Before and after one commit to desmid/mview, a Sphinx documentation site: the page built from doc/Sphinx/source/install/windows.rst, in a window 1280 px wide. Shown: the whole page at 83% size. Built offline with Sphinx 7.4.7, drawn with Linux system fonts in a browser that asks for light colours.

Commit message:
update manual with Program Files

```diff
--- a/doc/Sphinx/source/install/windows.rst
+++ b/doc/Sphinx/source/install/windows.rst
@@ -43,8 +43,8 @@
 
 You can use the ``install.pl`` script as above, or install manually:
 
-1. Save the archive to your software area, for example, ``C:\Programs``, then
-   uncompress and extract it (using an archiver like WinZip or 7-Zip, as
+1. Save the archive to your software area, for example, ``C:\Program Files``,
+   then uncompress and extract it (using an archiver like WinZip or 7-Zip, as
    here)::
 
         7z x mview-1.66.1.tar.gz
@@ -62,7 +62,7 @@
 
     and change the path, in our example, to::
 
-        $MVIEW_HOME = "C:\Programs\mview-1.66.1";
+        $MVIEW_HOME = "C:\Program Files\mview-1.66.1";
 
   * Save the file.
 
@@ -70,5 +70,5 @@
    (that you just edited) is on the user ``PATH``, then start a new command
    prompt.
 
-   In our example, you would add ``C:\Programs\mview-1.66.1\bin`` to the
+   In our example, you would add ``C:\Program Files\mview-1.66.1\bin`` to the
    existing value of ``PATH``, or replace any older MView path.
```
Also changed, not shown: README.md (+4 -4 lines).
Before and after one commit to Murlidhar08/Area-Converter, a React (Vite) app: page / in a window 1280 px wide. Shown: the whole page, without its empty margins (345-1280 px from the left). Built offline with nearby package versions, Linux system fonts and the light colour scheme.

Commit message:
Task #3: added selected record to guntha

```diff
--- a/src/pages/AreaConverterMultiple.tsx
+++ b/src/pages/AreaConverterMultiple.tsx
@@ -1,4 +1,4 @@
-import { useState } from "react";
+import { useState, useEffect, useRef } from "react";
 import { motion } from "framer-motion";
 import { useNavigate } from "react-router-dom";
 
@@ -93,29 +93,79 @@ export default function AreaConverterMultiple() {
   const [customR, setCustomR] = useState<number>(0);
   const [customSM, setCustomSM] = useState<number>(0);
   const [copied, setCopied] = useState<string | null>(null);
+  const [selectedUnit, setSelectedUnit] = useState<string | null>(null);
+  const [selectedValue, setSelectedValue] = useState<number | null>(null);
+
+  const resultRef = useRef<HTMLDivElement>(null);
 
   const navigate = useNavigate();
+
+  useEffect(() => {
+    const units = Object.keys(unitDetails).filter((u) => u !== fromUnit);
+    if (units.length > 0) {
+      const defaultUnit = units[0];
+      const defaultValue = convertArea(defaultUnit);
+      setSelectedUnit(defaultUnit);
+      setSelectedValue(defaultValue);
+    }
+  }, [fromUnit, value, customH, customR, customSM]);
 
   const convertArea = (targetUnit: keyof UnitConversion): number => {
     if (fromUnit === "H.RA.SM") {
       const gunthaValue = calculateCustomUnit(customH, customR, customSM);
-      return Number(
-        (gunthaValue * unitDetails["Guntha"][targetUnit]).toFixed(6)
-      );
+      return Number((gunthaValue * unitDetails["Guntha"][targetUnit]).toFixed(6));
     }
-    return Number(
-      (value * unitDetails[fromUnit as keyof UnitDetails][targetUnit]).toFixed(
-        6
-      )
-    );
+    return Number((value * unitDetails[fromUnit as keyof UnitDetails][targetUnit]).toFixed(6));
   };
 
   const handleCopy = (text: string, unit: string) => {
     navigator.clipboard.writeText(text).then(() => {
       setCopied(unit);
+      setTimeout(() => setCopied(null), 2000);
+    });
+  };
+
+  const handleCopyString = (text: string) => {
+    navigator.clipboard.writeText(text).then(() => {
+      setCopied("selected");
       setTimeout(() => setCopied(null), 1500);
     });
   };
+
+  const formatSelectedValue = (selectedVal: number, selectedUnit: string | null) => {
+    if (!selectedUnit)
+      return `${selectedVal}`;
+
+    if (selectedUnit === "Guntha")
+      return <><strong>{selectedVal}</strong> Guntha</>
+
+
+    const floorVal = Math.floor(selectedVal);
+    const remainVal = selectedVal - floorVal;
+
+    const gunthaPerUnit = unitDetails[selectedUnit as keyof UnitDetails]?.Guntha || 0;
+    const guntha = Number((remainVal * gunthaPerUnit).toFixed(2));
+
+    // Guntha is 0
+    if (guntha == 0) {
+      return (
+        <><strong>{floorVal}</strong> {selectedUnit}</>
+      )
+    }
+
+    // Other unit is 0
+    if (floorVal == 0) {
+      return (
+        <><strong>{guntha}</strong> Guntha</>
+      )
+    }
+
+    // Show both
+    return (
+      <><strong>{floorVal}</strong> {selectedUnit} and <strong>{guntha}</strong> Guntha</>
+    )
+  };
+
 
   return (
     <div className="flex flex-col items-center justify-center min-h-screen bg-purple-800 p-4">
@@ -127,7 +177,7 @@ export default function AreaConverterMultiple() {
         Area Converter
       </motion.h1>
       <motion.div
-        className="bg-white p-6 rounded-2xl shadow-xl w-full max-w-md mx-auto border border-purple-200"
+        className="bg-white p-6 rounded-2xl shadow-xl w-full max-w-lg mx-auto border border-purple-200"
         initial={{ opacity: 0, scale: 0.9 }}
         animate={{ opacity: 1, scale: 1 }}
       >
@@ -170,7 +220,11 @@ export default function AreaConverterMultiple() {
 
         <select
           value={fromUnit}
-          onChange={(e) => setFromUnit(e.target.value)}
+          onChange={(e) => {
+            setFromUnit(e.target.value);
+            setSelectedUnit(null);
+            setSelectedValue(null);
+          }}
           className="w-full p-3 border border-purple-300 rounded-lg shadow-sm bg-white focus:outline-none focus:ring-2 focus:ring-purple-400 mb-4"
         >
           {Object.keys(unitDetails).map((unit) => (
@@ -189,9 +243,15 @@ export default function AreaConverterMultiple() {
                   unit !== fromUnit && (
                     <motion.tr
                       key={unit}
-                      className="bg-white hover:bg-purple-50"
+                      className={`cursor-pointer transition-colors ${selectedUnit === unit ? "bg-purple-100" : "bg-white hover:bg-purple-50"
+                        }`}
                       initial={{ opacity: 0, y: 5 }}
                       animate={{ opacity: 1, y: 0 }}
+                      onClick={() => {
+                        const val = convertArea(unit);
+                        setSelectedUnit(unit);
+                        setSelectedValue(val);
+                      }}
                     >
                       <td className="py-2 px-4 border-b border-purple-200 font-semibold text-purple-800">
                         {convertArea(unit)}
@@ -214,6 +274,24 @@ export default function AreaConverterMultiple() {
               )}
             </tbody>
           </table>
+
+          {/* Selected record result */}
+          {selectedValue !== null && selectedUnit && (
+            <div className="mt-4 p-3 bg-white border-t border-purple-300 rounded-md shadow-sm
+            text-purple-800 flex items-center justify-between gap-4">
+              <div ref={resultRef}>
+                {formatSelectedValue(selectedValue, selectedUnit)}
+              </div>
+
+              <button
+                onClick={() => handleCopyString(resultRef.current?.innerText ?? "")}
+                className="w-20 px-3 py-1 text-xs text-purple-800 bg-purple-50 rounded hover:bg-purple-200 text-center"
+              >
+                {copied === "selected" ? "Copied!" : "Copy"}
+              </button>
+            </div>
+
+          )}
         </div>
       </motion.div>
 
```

= = = = = = =

▶ TASK ITEM
How many of the lines in this material contain the word "resultRef"? State the number and nothing else.

▶ TASK OUTPUT
3